• Brief:
From the records, pick out and copy each line containing "diagrams".

[Extracted data entries]
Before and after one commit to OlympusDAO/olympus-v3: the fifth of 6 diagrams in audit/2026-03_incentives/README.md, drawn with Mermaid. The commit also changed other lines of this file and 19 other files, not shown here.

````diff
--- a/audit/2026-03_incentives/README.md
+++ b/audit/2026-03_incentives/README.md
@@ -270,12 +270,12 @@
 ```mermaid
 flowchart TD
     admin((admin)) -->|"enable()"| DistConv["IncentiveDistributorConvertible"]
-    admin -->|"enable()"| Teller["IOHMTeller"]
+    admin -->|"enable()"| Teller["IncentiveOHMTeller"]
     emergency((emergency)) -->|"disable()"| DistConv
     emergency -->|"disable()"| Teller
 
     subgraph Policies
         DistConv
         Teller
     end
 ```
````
==
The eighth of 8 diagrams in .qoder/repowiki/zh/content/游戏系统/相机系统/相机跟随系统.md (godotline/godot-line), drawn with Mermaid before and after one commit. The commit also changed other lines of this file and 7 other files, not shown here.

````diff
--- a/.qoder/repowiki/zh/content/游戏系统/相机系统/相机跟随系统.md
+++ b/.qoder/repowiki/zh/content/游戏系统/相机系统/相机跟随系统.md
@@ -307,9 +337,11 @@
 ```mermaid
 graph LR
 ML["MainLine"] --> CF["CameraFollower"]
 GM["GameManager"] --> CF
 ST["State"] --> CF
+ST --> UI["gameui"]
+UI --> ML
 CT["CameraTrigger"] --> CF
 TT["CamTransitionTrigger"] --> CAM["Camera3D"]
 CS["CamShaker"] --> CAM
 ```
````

• Response:
Before and after one commit to OlympusDAO/olympus-v3: the fifth of 6 diagrams in audit/2026-03_incentives/README.md, drawn with Mermaid. The commit also changed other lines of this file and 19 other files, not shown here.
The eighth of 8 diagrams in .qoder/repowiki/zh/content/游戏系统/相机系统/相机跟随系统.md (godotline/godot-line), drawn with Mermaid before and after one commit. The commit also changed other lines of this file and 7 other files, not shown here.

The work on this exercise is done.